HAMBURG, N.Y. — An extension has now officially been passed by Congress and signed by President Joe Biden that will help schools keep kids fed for additional months to come.
At the onset of the pandemic, federal aid was offered to help school districts and families in the form of school meal waivers, one of which provided children with free meals regardless of income. Waivers were set to expire on June 30, but the extension now ensures free meals will be provided throughout the summer.
While more flexibility and funding is headed to school districts, daycares, and meal programs, free school meals for all are going away.
Mike Cornell is Superintendent of the Hamburg Central School District and says that he fully supports this extension and hopes to see it continue into the 2022-2023 school year.
"There is an awful lot of economic insecurity and uncertainty associated with what's happening in the world right now," Cornell says. "What this program really is, is an enormously powerful investment in making sure that 1 million of our school-aged kids are healthier and better cared for."
At the height of the pandemic, Congress authorized the United States Department of Agriculture to waive various school meal program requirements and increase reimbursement rates so that schools and other programs could continue feeding kids.

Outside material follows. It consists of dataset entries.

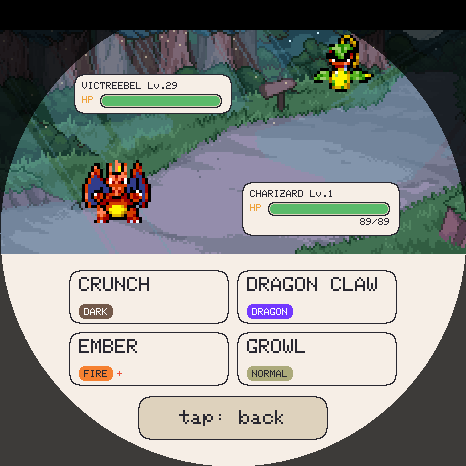
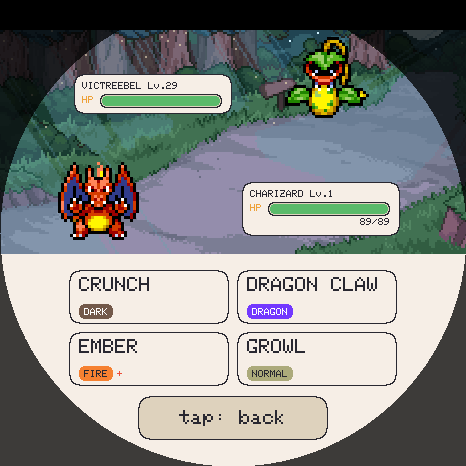
Detect whether the board can acknowledge a restore, instead of assuming
Fixes a regression I introduced in v3.22 and justified with a claim I had
not checked. Removing the pause(125) fallback from the restore path, I wrote
"every firmware that has ever had IMPORT answers IMPORT MORE". It does not:
IMPORT arrived in 2e835611, the acknowledgement only in e7fc43c5, first
shipped in v3.15. So v2.5, v3.3 and v3.4 accept a restore and never reply --
and the page now waited 8 s per chunk and failed, for exactly the person who
most needs to get a save off an old board.

The fallback is not simply restored: a blind delay is a guess about how long
a board takes, too short drops a chunk, and the only thing that notices is
the checksum after the whole upload. It probes the FIRST chunk instead. An
acknowledgement means require one for every chunk after it; silence means say
so and pace the rest. Silence LATER is still a failure, not a fallback. The
timeout is paid once rather than per chunk.

The protocol moved into savefile.js and takes its I/O as arguments, the same
arrangement link.cpp uses for its transport and for the same reason: a test
can drive it without a board. Six cases now cover it -- modern firmware,
pre-v3.15 firmware, a board that goes quiet mid-upload, a named error, a
refused commit, and a bad command list. Negative-checked by putting the
regression back, which is also how I found that the test ABORTED with a stack
trace instead of reporting, hiding every case after it. It reports now.
[…]

Changed region(s): [[0.1202, 0.3305, 0.3305, 0.5408], [0.6009, 0.0601, 0.8112, 0.2704]]

diff --git a/web/savefile.js b/web/savefile.js
@@ -158,6 +158,59 @@ export function describeBackup(blob) {
   return out;
 }
 
+// How long to wait between chunks when the board cannot acknowledge them.
+export const UNACKED_CHUNK_PACE_MS = 125;
+
+// Uploads the chunks of an already-verified backup and commits it.
+//
+// It takes its I/O as arguments rather than reaching for the module-level serial
+// port, which is the arrangement link.cpp uses for its transport and for exactly
+// the same reason: a test can then drive the protocol without a board or a
+// browser. `io` needs { writeLine, waitForAny, pause } and may provide
+// { resetQueue, log }.
+//
+// The acknowledgement is DETECTED, not assumed. `IMPORT` arrived in 2e835611 but
+// the `IMPORT MORE` reply only in e7fc43c5, first shipped in v3.15 -- so v2.5,
+// v3.3 and v3.4 accept a restore and never answer, and a player on one of those
+// is exactly who most needs to get their save off. An earlier version of this
+// waited unconditionally and broke them; the one before that always guessed at a
+// delay, which drops chunks on a slow board and is only caught by the checksum
+// after the entire upload. Probing the first chunk pays the timeout once and is
+// right either way.
+export async function sendBackup(commands, io) {
+  if (!Array.isArray(commands) || commands.length < 2 || commands.at(-1) !== 'IMPORT') {
+    throw new Error('sendBackup needs the command list from verifyBackup()');
+  }
+  const errors = ['IMPORT ODD', 'IMPORT BAD', 'IMPORT FULL'];
+  let acknowledges = true;
+  let first = true;
+  for (const command of commands.slice(0, -1)) {
+    await io.writeLine(command);
+    if (!acknowledges) {
+      await io.pause(UNACKED_CHUNK_PACE_MS);
+      continue;
+    }
+    const reply = await io.waitForAny(['IMPORT MORE', ...errors], first ? 4000 : 8000);
+    if (reply && reply !== 'IMPORT MORE') throw new Error(reply);
+    if (!reply) {
+      // Silence after the FIRST chunk means this firmware cannot acknowledge.
+      // Silence later means it stopped, which is a failure.
+      if (!first) throw new Error('the board stopped acknowledging save data');
+      acknowledges = false;
+      io.log?.('This firmware does not acknowledge save chunks (pre-v3.15), so the upload '
+               + 'is paced instead. The checksum is still verified before anything is replaced.');
+      await io.pause(UNACKED_CHUNK_PACE_MS);
+    }
+    first = false;
+  }
+  // A late reply to the probe above must not be read as the commit's answer.
+  io.resetQueue?.();
+  await io.writeLine('IMPORT');
+  const result = await io.waitForAny(['IMPORT OK', 'IMPORT REJECTED', 'IMPORT EMPTY'], 15000);
+  if (result !== 'IMPORT OK') throw new Error(result || 'the board did not answer');
+  return { acknowledged: acknowledges };
+}
+
 function trimText(bytes) {
   let text = '';
   for (const b of bytes) {

diff --git a/web/installer.js b/web/installer.js
@@ -1,4 +1,4 @@
-import { verifyBackup, describeBackup } from './savefile.js?v=34fb1e2d93f3ccf7';
+import { verifyBackup, describeBackup, sendBackup } from './savefile.js?v=1e0c9406aa8d98ea';
 
 const byId = (id) => document.getElementById(id);
 const enc = new TextEncoder();
@@ -919,20 +919,16 @@ async function restoreText(text, label) {
   setBusy(true);
   try {
     readQueue = [];
-    for (const command of commands.slice(0, -1)) {
-      await writeLine(command);
-      // ALWAYS wait for the acknowledgement, never a fixed delay. This used to
-      // fall back to pause(125) on firmware that predates the pack protocol,
-      // which is a guess about how long a board takes: too short and chunks are
-      // dropped, and the only thing that noticed was the checksum at the end,
-      // after the whole upload. Every firmware that has ever had IMPORT answers
-      // IMPORT MORE, so there is nothing to fall back for.
-      const reply = await waitForAny(['IMPORT MORE', 'IMPORT ODD', 'IMPORT BAD', 'IMPORT FULL'], 8000);
-      if (reply !== 'IMPORT MORE') throw new Error(reply || 'the board stopped acknowledging save data');
-    }
-    await writeLine('IMPORT');
-    const result = await waitForAny(['IMPORT OK', 'IMPORT REJECTED', 'IMPORT EMPTY'], 15000);
-    if (result !== 'IMPORT OK') throw new Error(result || 'the board did not answer');
+    // The protocol lives in savefile.js so it can be tested without a board; this
+    // only supplies the I/O. See sendBackup() for why the acknowledgement is
+    // detected rather than assumed.
+    await sendBackup(commands, {
+      writeLine,
+      waitForAny,
+      pause,
+      log,
+      resetQueue: () => { readQueue = []; },
+    });
     log('Save validated and restored. The board is restarting.');
     // A restart drops the USB device, so the port is gone whether we tidy up or
     // not -- releasing it properly means reconnecting works without a reload.

diff --git a/web/index.html b/web/index.html
@@ -217,6 +217,6 @@
 
   <script type="module" src="https://unpkg.com/esp-web-tools@10/dist/web/install-button.js"></script>
   <script src="https://unpkg.com/lucide@0.468.0/dist/umd/lucide.min.js" defer></script>
-  <script type="module" src="installer.js?v=9cc61ff8c9c453c1"></script>
+  <script type="module" src="installer.js?v=e869ec891e88dad8"></script>
 </body>
 </html>

diff --git a/tools/emu/host_impl.cpp b/tools/emu/host_impl.cpp
@@ -38,16 +38,34 @@ static uint8_t *slurp(const std::string &path, uint32_t *size) {
   return b;
 }
 
+// Two bugs lived in the first four lines of this, and both were INVISIBLE:
+//
+// 1. The path went into `char p[64]`. g_spriteDir is an ABSOLUTE path baked in at
+//    compile time, so on a normal checkout the result is ~69 characters --
+//    snprintf truncated it, fopen failed, and every sprite silently did not load.
+//    The only symptom was creatures drawn as bare dex numbers, which looks
+//    exactly like "no sprites installed". It is a std::string now, the same as
+//    SdThumbs::load() below, so there is no length to get wrong.
+//
+// 2. `dexNum > 999` -- a literal that did not grow with the dex. DEX_COUNT is
+//    1025, so the last 26 species could never load however long the buffer was.
+//    CLAUDE.md § "uint8_t with a dex of 386" is a list of exactly this, and this
+//    is the same mistake wearing a different width.
+//
+// sprite_test catches both, and could not run at all until unpack_bundle.py
+// existed -- so a test written to catch a sprite-truncation bug was skipped on
+// every machine while a sprite-truncation bug sat two lines away from it.
 bool PmdMon::load(int16_t dexNum, bool shiny) {
-  if (dexNum < 1 || dexNum > 999) return false;
+  if (dexNum < 1 || dexNum > DEX_COUNT) return false;
   unload();
-  char p[64];
-  snprintf(p, sizeof(p), "%s/p%s%03u.bin", g_spriteDir.c_str(), shiny ? "s" : "", (unsigned)dexNum);
+  char name[24];
+  snprintf(name, sizeof(name), "/p%s%03u.bin", shiny ? "s" : "", (unsigned)dexNum);
   uint32_t size = 0;
-  blob = slurp(p, &size);
-  if (!blob) {
-    snprintf(p, sizeof(p), "%s/p%03u.bin", g_spriteDir.c_str(), (unsigned)dexNum);
-    blob = slurp(p, &size);
+  blob = slurp(g_spriteDir + name, &size);
+  if (!blob && shiny) {
+    // No shiny variant packed: fall back to the normal one, as the firmware does.
+    snprintf(name, sizeof(name), "/p%03u.bin", (unsigned)dexNum);
+    blob = slurp(g_spriteDir + name, &size);
   }
   if (!blob) return false;
   if (size < 7 || memcmp(blob, "TPK2", 4) != 0) { unload(); return false; }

As a result, millions of students got meals all year and summer long, notably those who needed them most.
"Food insecurity is often well disguised," Cornell emphasizes.
In 2020, the USDA estimated that 6.1 million kids lived in food insecure households.
Some of the benefits of extending school meal waivers into the summer include:
According to the USDA, 90% of school districts' food programs are depending on these waivers to offer free meals.